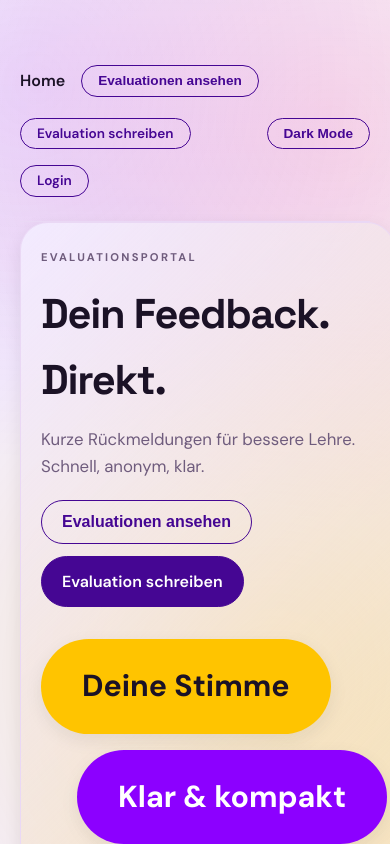
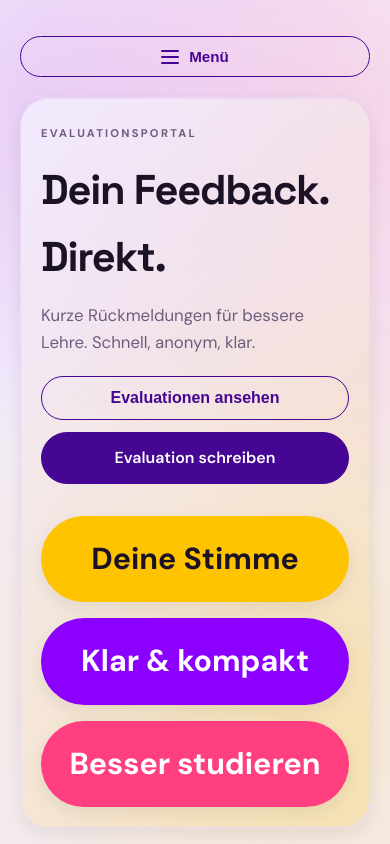
Before and after one commit to kevinmasic/Uni-Evaluations-App, a React (Vite) app: page / in a window 390 px wide. Shown: the top 844 px of the page. Built offline with nearby package versions, Linux system fonts and the light colour scheme; no server answers; the database is empty.

Commit message:
responsive (unvollständig)

```diff
--- a/src/App.jsx
+++ b/src/App.jsx
@@ -21,7 +21,6 @@ export default function App() {
           {userEmail && <Link to="/me">Meine Evaluationen</Link>}
           {!userEmail && <Link to="/login">Login</Link>}
         </div>
-        <small>Copyright 2026 Hochschule</small>
       </footer>
     </div>
   );
--- a/src/components/NavBar.jsx
+++ b/src/components/NavBar.jsx
@@ -7,6 +7,7 @@ import { useAuth } from '../context/AuthContext';
 export default function NavBar() {
   const { userEmail } = useAuth();
   const [isSelectOpen, setIsSelectOpen] = useState(false);
+  const [isMenuOpen, setIsMenuOpen] = useState(false);
   const [theme, setTheme] = useState('light');
   const location = useLocation();
   const isWriteActive = location.pathname === '/evaluation-schreiben';
@@ -25,6 +26,10 @@ export default function NavBar() {
     localStorage.setItem('theme', theme);
   }, [theme]);
 
+  useEffect(() => {
+    setIsMenuOpen(false);
+  }, [location.pathname]);
+
   async function handleLogout() {
     await supabase.auth.signOut();
     location.href = '/';
@@ -36,19 +41,42 @@ export default function NavBar() {
 
   return (
     <>
-      <nav className="nav">
-        <Link to="/" className="nav-link">Home</Link>
-        <button type="button" className="button secondary" onClick={() => setIsSelectOpen(true)}>
+      <nav className={`nav${isMenuOpen ? ' nav--open' : ''}`}>
+        <button
+          type="button"
+          className="button secondary nav-toggle"
+          onClick={() => setIsMenuOpen(prev => !prev)}
+          aria-expanded={isMenuOpen}
+          aria-controls="main-navigation"
+        >
+          <span className="nav-toggle__icon" aria-hidden="true" />
+          <span className="nav-toggle__label">{isMenuOpen ? 'Menü schließen' : 'Menü'}</span>
+        </button>
+        <div className="nav-menu" id="main-navigation">
+          <Link to="/" className="nav-link" onClick={() => setIsMenuOpen(false)}>Home</Link>
+          <button
+            type="button"
+            className="button secondary"
+            onClick={() => {
+              setIsSelectOpen(true);
+              setIsMenuOpen(false);
+            }}
+          >
             Evaluationen ansehen
           </button>
           <Link
             to="/evaluation-schreiben"
             className={`button secondary nav-pill${isWriteActive ? ' nav-pill--active' : ''}`}
+            onClick={() => setIsMenuOpen(false)}
           >
             Evaluation schreiben
           </Link>
           {userEmail && (
-          <Link to="/me" className={`button secondary nav-pill${isMeActive ? ' nav-pill--active' : ''}`}>
+            <Link
+              to="/me"
+              className={`button secondary nav-pill${isMeActive ? ' nav-pill--active' : ''}`}
+              onClick={() => setIsMenuOpen(false)}
+            >
               Meine Evaluationen
             </Link>
           )}
@@ -63,12 +91,13 @@ export default function NavBar() {
           </button>
           {userEmail ? (
             <>
-            <span className="badge" title={userEmail}>{userEmail}</span>
+              <span className="badge badge--truncate" title={userEmail}>{userEmail}</span>
               <button className="button" onClick={handleLogout}>Logout</button>
             </>
           ) : (
-          <Link to="/login" className="button secondary">Login</Link>
+            <Link to="/login" className="button secondary" onClick={() => setIsMenuOpen(false)}>Login</Link>
           )}
+        </div>
       </nav>
       <SelectEvaluationModal isOpen={isSelectOpen} onClose={() => setIsSelectOpen(false)} />
     </>
--- a/src/index.css
+++ b/src/index.css
@@ -51,6 +51,12 @@ body {
   color: var(--text);
   font-family: var(--font-body);
   line-height: 1.6;
+}
+
+#root {
+  min-height: 100vh;
+  display: flex;
+  flex-direction: column;
 }
 
 body::before,
@@ -147,22 +153,82 @@ p {
   max-width: 100%;
   width: 100%;
   margin: 0 auto;
-  padding: 72px var(--page-gutter) 96px;
+  padding: 48px var(--page-gutter) 96px;
+  flex: 1;
+  display: flex;
+  flex-direction: column;
 }
 
 .container--full {
   max-width: 100%;
-  padding-top: 36px;
+  padding-top: 24px;
 }
 
 .nav {
   display: flex;
   align-items: center;
   gap: 16px;
-  padding: 20px 0 24px;
+  padding: 12px 0 20px;
   border-bottom: 1px solid var(--border);
   position: relative;
   z-index: 2;
+}
+
+.nav-menu {
+  display: flex;
+  align-items: center;
+  gap: 16px;
+  width: 100%;
+}
+
+.nav-toggle {
+  display: none;
+  gap: 10px;
+  align-items: center;
+  justify-content: center;
+}
+
+.nav-toggle__icon {
+  position: relative;
+  width: 18px;
+  height: 2px;
+  border-radius: 999px;
+  background: currentColor;
+  transition: background 160ms ease, transform 160ms ease;
+}
+
+.nav-toggle__icon::before,
+.nav-toggle__icon::after {
+  content: '';
+  position: absolute;
+  left: 0;
+  width: 100%;
+  height: 2px;
+  border-radius: 999px;
+  background: currentColor;
+  transition: transform 160ms ease, top 160ms ease, opacity 160ms ease;
+}
+
+.nav-toggle__icon::before {
+  top: -6px;
+}
+
+.nav-toggle__icon::after {
+  top: 6px;
+}
+
+.nav--open .nav-toggle__icon {
+  background: transparent;
+}
+
+.nav--open .nav-toggle__icon::before {
+  top: 0;
+  transform: rotate(45deg);
+}
+
+.nav--open .nav-toggle__icon::after {
+  top: 0;
+  transform: rotate(-45deg);
 }
 
 .nav-spacer {
@@ -1070,6 +1136,13 @@ textarea:focus-visible {
   font-weight: 600;
 }
 
+.badge--truncate {
+  max-width: min(100%, 260px);
+  overflow: hidden;
+  text-overflow: ellipsis;
+  white-space: nowrap;
+}
+
 .list-item__row {
   display: flex;
   gap: 8px;
@@ -1184,11 +1257,11 @@ textarea:focus-visible {
 }
 
 .footer {
-  margin-top: 48px;
+  margin-top: auto;
+  padding-top: 24px;
   color: var(--muted);
   font-size: 0.9rem;
   border-top: 1px solid var(--border);
-  padding-top: 24px;
 }
 
 .footer__nav {
@@ -1201,11 +1274,11 @@ textarea:focus-visible {
 
 @media (max-width: 980px) {
   .container {
-    padding: 56px 24px 80px;
+    padding: 40px 24px 72px;
   }
 
   .container--full {
-    padding-top: 64px;
+    padding-top: 32px;
   }
 
   .hero {
@@ -1238,9 +1311,101 @@ textarea:focus-visible {
   }
 }
 
+@media (max-width: 840px) {
+  .nav {
+    flex-direction: column;
+    align-items: stretch;
+    gap: 10px;
+  }
+
+  .nav-toggle {
+    display: inline-flex;
+  }
+
+  .nav-menu {
+    display: none;
+    flex-direction: column;
+    align-items: stretch;
+    gap: 10px;
+    width: 100%;
+  }
+
+  .nav--open .nav-menu {
+    display: flex;
+  }
+
+  .nav-spacer {
+    display: none;
+  }
+
+  .nav-link {
+    display: inline-flex;
+    align-items: center;
+    justify-content: center;
+    width: 100%;
+    padding: 10px 16px;
+    border-radius: 999px;
+    border: 1px solid var(--border);
+    background: var(--surface-3);
+    font-weight: 700;
+  }
+
+  :root[data-theme='dark'] .nav-link {
+    background: rgba(255, 255, 255, 0.08);
+  }
+
+  .nav .button,
+  .nav .nav-pill,
+  .nav .badge {
+    width: 100%;
+    justify-content: center;
+  }
+
+  .nav .button,
+  .nav .nav-pill {
+    padding: 12px 16px;
+    font-size: 0.95rem;
+  }
+}
+
+@media (min-width: 841px) {
+  .nav-toggle {
+    display: none;
+  }
+}
+
+@media (max-width: 720px) {
+  .evaluations-filter {
+    flex-direction: column;
+    align-items: stretch;
+  }
+
+  .evaluations-filter__select {
+    max-width: 100%;
+  }
+
+  .evaluations-list__meta {
+    flex-direction: column;
+    align-items: flex-start;
+  }
+
+  .list-item__row {
+    width: 100%;
+    justify-content: flex-start;
+  }
+
+  .list-item__row .button {
+    width: 100%;
+  }
+}
+
 @media (max-width: 600px) {
   .container {
-    padding: 40px 20px 64px;
+    padding: 24px 20px 56px;
+  }
+
+  .card {
+    padding: 20px;
   }
 
   .hero {
@@ -1249,6 +1414,8 @@ textarea:focus-visible {
 
   .hero__actions {
     width: 100%;
+    flex-direction: column;
+    align-items: stretch;
   }
 
   .hero__tag {
@@ -1261,6 +1428,75 @@ textarea:focus-visible {
 
   .nav {
     flex-wrap: wrap;
+  }
+
+  .hero__actions .button,
+  .deck-actions .button,
+  .form-actions .button,
+  .modal__footer .button,
+  .login-register-hint .button {
+    width: 100%;
+  }
+
+  .form-actions {
+    flex-direction: column;
+    align-items: stretch;
+  }
+
+  .form-actions .badge {
+    width: 100%;
+    justify-content: center;
+  }
+
+  .login-register-hint {
+    flex-direction: column;
+    align-items: flex-start;
+  }
+
+  .modal {
+    padding: 22px;
+  }
+
+  .modal__footer {
+    flex-direction: column-reverse;
+    align-items: stretch;
+  }
+
+  .note__footer {
+    flex-wrap: wrap;
+  }
+
+  .note__votes {
+    gap: 10px;
+  }
+
+  .vote-button {
+    min-width: 34px;
+    min-height: 34px;
+  }
+
+  .evaluations-panel--list {
+    padding: 14px;
+  }
+
+  .brand-claims--pills {
+    justify-items: stretch;
+  }
+
+  .brand-pill {
+    width: 100%;
+    white-space: normal;
+    text-align: center;
+    padding: 18px 24px;
+  }
+
+  .brand-pill:nth-child(2),
+  .brand-pill:nth-child(3) {
+    transform: none;
+  }
+
+  .badge--truncate {
+    max-width: 100%;
   }
 
   .notes-grid--bento {
--- a/src/pages/WriteEvaluation.tsx
+++ b/src/pages/WriteEvaluation.tsx
@@ -120,7 +120,7 @@ export default function WriteEvaluation() {
 
         <div className="form-actions">
           <button className="button" type="submit" disabled={!canSubmit}>Evaluation senden</button>
-          <span className="badge" title="Deine E-Mail">{userEmail}</span>
+          <span className="badge badge--truncate" title="Deine E-Mail">{userEmail}</span>
         </div>
       </form>
 
```
Lines whose indentation alone changed are shown as unchanged.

=== Work required ===
Reproduce each line from the listing above that includes the word "useState".

=== Task answer ===
   const [isSelectOpen, setIsSelectOpen] = useState(false);
+  const [isMenuOpen, setIsMenuOpen] = useState(false);
   const [theme, setTheme] = useState('light');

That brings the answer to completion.